■ WORK TASK ■
Every line of the records must be repeated exactly; pictures stay out.

::: DATA RECORDS :::

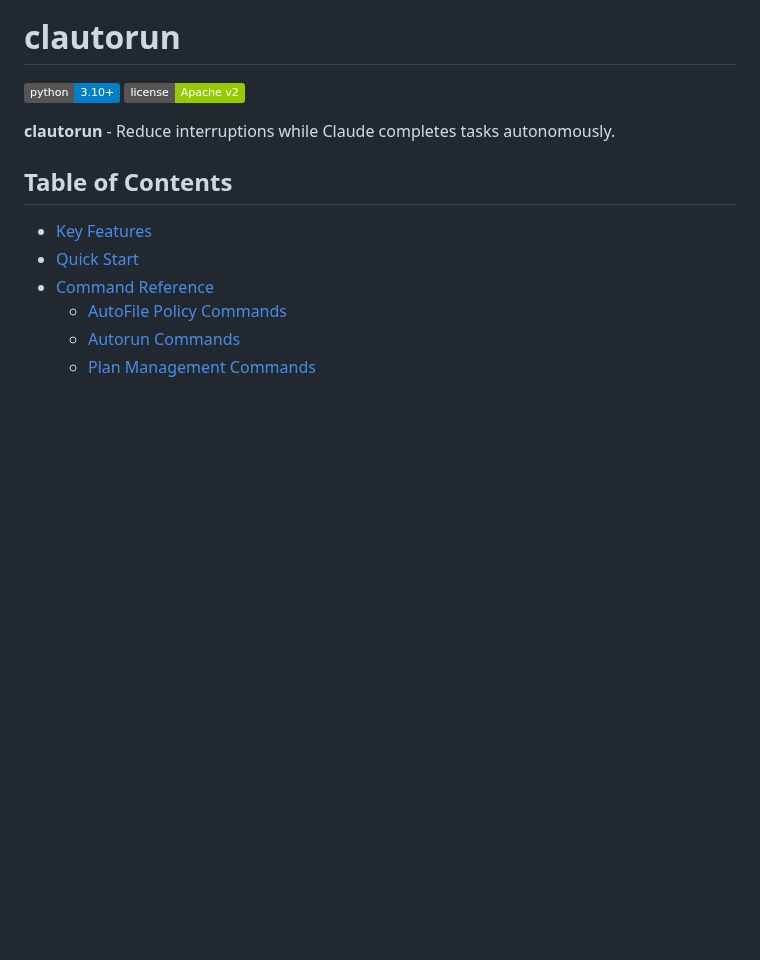
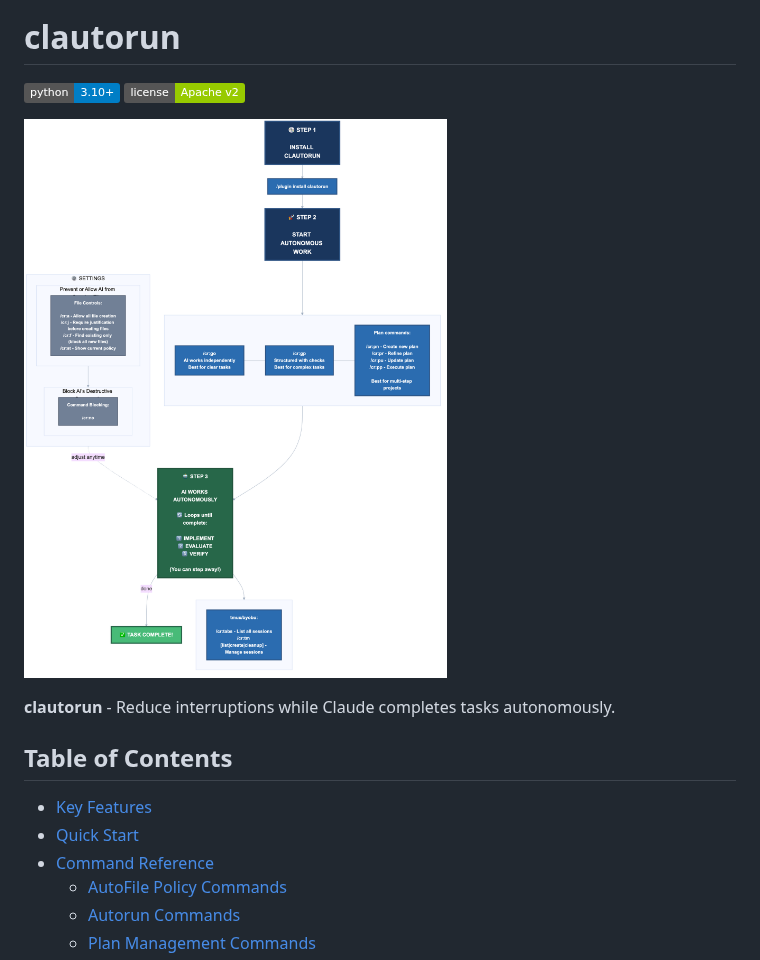
Before and after one commit to ahundt/autorun, a Markdown page: README.md, the part around the change. Drawn GitHub-style; pictures changed too: clautorun-architecture.png (added); badges without logos; blank space fills up the shorter version.

```diff
--- a/README.md
+++ b/README.md
@@ -2,6 +2,8 @@
 
 [![Python Version](https://img.shields.io/badge/python-3.10+-blue.svg)](https://python.org)
 [![License](https://img.shields.io/badge/license-Apache%20v2-green.svg)](LICENSE)
+
+![clautorun Architecture](clautorun-architecture.png)
 
 **clautorun** - Reduce interruptions while Claude completes tasks autonomously.
 
```
Also changed, not shown: 2 other files.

:::

■ RESPONSE ■
Before and after one commit to ahundt/autorun, a Markdown page: README.md, the part around the change. Drawn GitHub-style; pictures changed too: clautorun-architecture.png (added); badges without logos; blank space fills up the shorter version.

```diff
--- a/README.md
+++ b/README.md
@@ -2,6 +2,8 @@
 
 [![Python Version](https://img.shields.io/badge/python-3.10+-blue.svg)](https://python.org)
 [![License](https://img.shields.io/badge/license-Apache%20v2-green.svg)](LICENSE)
+
+![clautorun Architecture](clautorun-architecture.png)
 
 **clautorun** - Reduce interruptions while Claude completes tasks autonomously.
 
```
Also changed, not shown: 2 other files.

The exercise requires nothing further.